** RECORDS FOR THE TASK **
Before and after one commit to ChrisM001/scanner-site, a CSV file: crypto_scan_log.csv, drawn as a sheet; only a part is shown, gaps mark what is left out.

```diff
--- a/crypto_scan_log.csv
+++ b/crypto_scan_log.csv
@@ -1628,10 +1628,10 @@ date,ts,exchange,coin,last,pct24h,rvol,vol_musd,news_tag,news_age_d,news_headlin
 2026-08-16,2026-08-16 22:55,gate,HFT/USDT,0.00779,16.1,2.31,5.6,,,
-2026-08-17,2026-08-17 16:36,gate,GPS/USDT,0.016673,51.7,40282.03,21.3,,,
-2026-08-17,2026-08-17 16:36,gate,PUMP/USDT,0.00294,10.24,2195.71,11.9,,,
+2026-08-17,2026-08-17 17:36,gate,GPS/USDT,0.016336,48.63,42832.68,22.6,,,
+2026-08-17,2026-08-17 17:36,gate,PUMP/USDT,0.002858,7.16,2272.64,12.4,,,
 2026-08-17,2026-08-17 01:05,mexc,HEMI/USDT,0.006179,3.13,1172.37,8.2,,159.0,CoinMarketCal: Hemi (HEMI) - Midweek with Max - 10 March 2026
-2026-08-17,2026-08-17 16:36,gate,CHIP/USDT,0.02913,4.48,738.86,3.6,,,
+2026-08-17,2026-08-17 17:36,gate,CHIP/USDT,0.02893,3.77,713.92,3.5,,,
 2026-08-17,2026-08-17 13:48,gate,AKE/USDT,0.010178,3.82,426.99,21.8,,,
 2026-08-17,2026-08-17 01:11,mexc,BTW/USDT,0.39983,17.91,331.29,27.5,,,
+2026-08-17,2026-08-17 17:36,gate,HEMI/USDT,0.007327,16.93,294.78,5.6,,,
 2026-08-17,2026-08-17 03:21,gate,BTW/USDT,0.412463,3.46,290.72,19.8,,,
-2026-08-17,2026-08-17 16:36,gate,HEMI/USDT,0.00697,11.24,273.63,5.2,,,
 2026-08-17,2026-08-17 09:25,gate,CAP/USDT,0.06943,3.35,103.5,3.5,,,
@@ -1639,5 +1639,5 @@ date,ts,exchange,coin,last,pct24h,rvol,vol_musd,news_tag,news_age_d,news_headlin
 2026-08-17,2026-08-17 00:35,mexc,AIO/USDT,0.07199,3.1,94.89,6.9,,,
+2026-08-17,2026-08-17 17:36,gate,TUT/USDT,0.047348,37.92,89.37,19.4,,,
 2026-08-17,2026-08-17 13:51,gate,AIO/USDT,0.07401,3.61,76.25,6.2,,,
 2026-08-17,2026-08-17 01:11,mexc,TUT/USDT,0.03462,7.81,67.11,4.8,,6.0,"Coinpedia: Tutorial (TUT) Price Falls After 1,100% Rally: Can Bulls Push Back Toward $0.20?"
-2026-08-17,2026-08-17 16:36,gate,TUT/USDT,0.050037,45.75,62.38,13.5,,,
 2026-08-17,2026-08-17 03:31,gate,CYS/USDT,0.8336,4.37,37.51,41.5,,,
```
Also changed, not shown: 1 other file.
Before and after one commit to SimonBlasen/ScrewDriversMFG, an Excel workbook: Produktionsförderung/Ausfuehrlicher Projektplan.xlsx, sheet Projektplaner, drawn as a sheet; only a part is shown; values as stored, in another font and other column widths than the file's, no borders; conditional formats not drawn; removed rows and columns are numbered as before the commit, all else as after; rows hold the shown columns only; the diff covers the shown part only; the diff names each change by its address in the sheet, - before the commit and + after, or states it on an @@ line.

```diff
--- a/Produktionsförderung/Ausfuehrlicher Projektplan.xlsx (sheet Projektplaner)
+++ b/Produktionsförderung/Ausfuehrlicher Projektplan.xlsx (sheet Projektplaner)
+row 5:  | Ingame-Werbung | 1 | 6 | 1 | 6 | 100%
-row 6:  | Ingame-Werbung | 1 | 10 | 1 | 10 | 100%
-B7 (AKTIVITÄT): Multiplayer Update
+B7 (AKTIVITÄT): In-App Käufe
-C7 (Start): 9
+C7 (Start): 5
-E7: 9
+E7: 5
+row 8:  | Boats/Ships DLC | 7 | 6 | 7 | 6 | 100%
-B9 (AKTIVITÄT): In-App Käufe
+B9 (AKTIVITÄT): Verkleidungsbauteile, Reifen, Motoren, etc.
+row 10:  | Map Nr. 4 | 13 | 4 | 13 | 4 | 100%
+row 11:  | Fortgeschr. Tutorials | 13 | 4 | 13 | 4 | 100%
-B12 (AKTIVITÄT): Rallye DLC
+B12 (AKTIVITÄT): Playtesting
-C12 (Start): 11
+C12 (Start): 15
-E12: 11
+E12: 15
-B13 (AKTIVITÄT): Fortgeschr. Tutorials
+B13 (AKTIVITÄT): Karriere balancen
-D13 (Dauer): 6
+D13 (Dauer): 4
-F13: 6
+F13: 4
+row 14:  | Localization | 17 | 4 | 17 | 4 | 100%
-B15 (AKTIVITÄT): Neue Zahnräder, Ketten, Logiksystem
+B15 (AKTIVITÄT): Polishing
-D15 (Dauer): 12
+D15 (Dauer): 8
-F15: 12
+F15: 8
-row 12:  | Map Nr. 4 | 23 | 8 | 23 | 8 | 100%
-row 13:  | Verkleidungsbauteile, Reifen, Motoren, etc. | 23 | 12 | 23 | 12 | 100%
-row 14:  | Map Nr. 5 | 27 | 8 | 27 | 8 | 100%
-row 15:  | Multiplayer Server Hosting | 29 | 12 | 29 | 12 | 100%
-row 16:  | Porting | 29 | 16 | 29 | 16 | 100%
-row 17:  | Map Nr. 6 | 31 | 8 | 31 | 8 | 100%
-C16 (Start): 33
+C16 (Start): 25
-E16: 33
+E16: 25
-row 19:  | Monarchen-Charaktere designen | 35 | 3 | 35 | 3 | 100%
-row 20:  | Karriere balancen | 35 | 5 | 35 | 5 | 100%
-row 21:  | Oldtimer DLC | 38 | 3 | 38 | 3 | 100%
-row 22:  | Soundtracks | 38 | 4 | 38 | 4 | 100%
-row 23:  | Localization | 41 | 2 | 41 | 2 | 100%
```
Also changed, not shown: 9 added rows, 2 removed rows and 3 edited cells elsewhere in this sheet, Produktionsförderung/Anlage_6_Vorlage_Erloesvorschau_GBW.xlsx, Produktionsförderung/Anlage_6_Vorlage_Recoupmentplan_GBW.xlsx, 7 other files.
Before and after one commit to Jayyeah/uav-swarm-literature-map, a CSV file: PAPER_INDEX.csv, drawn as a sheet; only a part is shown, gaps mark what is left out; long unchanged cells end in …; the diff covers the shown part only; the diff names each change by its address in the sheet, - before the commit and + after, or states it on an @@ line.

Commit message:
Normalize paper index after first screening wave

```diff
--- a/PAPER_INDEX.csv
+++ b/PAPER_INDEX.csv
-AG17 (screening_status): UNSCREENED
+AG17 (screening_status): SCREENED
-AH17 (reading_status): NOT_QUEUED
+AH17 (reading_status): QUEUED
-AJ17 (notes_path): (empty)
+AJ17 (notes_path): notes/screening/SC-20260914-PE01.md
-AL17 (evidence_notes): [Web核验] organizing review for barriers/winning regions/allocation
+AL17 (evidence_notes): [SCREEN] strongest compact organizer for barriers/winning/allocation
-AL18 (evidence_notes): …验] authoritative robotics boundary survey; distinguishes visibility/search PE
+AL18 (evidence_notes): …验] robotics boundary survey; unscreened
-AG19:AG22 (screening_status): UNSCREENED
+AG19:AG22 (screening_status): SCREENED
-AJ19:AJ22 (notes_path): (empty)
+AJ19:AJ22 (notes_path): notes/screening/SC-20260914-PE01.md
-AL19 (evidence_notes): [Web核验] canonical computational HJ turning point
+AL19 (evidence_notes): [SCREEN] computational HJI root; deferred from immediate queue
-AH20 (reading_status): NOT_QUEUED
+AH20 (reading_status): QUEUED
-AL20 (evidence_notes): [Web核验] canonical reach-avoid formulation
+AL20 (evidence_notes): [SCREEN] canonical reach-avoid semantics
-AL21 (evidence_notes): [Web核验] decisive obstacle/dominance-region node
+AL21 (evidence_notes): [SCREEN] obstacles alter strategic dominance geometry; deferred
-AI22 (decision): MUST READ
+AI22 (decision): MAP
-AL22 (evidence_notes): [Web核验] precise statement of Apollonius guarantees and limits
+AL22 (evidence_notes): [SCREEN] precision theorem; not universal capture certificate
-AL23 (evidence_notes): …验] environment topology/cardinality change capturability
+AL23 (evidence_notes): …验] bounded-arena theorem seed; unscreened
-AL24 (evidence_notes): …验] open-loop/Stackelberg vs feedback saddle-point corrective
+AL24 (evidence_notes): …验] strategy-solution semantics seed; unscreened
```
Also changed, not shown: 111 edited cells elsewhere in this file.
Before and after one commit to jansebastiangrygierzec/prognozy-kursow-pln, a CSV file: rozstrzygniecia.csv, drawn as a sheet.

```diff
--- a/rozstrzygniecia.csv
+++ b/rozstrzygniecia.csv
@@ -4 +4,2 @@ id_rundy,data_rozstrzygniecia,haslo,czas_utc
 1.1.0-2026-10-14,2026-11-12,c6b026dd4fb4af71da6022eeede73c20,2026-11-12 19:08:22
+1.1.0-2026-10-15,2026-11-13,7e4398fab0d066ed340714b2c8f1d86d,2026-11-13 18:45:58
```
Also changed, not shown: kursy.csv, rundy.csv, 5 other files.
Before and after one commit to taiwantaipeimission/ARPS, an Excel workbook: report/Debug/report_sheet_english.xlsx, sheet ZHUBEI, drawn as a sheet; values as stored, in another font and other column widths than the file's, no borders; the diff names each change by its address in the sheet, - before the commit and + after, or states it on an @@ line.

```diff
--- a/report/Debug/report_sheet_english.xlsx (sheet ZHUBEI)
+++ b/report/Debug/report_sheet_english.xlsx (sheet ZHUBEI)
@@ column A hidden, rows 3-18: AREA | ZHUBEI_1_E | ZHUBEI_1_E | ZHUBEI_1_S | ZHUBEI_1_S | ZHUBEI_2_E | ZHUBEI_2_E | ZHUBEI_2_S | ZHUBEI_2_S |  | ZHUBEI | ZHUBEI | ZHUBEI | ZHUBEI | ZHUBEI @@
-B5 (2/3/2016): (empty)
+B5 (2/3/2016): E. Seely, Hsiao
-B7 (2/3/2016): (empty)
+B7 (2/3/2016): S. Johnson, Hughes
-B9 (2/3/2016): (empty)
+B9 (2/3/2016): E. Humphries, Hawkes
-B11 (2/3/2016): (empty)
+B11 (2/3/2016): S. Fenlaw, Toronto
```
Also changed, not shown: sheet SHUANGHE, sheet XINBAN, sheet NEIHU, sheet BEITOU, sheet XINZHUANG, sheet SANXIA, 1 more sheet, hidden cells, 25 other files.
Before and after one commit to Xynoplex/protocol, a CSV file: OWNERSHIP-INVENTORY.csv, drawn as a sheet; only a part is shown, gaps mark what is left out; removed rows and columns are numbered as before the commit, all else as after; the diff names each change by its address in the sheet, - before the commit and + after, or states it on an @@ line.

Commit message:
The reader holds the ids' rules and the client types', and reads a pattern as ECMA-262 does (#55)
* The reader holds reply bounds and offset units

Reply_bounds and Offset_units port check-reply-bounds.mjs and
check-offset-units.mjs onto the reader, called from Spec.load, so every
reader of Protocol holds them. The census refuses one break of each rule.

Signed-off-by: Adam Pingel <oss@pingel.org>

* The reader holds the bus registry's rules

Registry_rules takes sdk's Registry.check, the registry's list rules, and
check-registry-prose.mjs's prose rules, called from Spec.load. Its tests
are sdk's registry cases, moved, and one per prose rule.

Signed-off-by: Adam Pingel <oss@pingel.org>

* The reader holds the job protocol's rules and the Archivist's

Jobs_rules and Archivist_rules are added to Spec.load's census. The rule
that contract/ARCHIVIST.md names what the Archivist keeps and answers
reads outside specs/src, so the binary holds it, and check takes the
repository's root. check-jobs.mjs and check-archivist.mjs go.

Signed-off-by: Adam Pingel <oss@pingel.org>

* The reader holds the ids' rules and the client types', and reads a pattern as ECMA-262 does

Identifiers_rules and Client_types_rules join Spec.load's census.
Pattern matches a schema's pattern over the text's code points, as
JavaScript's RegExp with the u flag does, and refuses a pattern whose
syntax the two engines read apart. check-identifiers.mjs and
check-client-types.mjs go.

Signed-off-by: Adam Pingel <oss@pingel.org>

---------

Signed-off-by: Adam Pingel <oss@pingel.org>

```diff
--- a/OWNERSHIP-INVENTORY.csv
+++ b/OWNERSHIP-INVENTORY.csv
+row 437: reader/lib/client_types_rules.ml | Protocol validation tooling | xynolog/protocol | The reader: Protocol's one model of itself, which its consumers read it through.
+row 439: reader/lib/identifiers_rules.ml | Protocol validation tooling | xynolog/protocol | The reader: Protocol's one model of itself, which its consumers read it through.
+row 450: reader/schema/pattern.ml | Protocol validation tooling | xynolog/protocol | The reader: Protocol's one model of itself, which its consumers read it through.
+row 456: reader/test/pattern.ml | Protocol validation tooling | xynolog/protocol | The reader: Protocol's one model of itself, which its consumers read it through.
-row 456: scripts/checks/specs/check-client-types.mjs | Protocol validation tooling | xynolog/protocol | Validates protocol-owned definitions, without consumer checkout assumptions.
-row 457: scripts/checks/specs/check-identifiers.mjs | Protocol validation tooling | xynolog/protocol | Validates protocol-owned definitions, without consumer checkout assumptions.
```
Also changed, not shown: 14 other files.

** WORK INSTRUCTION **
Show all lines above that contain "only".

** WRITTEN RESPONSE **
Before and after one commit to ChrisM001/scanner-site, a CSV file: crypto_scan_log.csv, drawn as a sheet; only a part is shown, gaps mark what is left out.
Before and after one commit to SimonBlasen/ScrewDriversMFG, an Excel workbook: Produktionsförderung/Ausfuehrlicher Projektplan.xlsx, sheet Projektplaner, drawn as a sheet; only a part is shown; values as stored, in another font and other column widths than the file's, no borders; conditional formats not drawn; removed rows and columns are numbered as before the commit, all else as after; rows hold the shown columns only; the diff covers the shown part only; the diff names each change by its address in the sheet, - before the commit and + after, or states it on an @@ line.
Before and after one commit to Jayyeah/uav-swarm-literature-map, a CSV file: PAPER_INDEX.csv, drawn as a sheet; only a part is shown, gaps mark what is left out; long unchanged cells end in …; the diff covers the shown part only; the diff names each change by its address in the sheet, - before the commit and + after, or states it on an @@ line.
Before and after one commit to Xynoplex/protocol, a CSV file: OWNERSHIP-INVENTORY.csv, drawn as a sheet; only a part is shown, gaps mark what is left out; removed rows and columns are numbered as before the commit, all else as after; the diff names each change by its address in the sheet, - before the commit and + after, or states it on an @@ line.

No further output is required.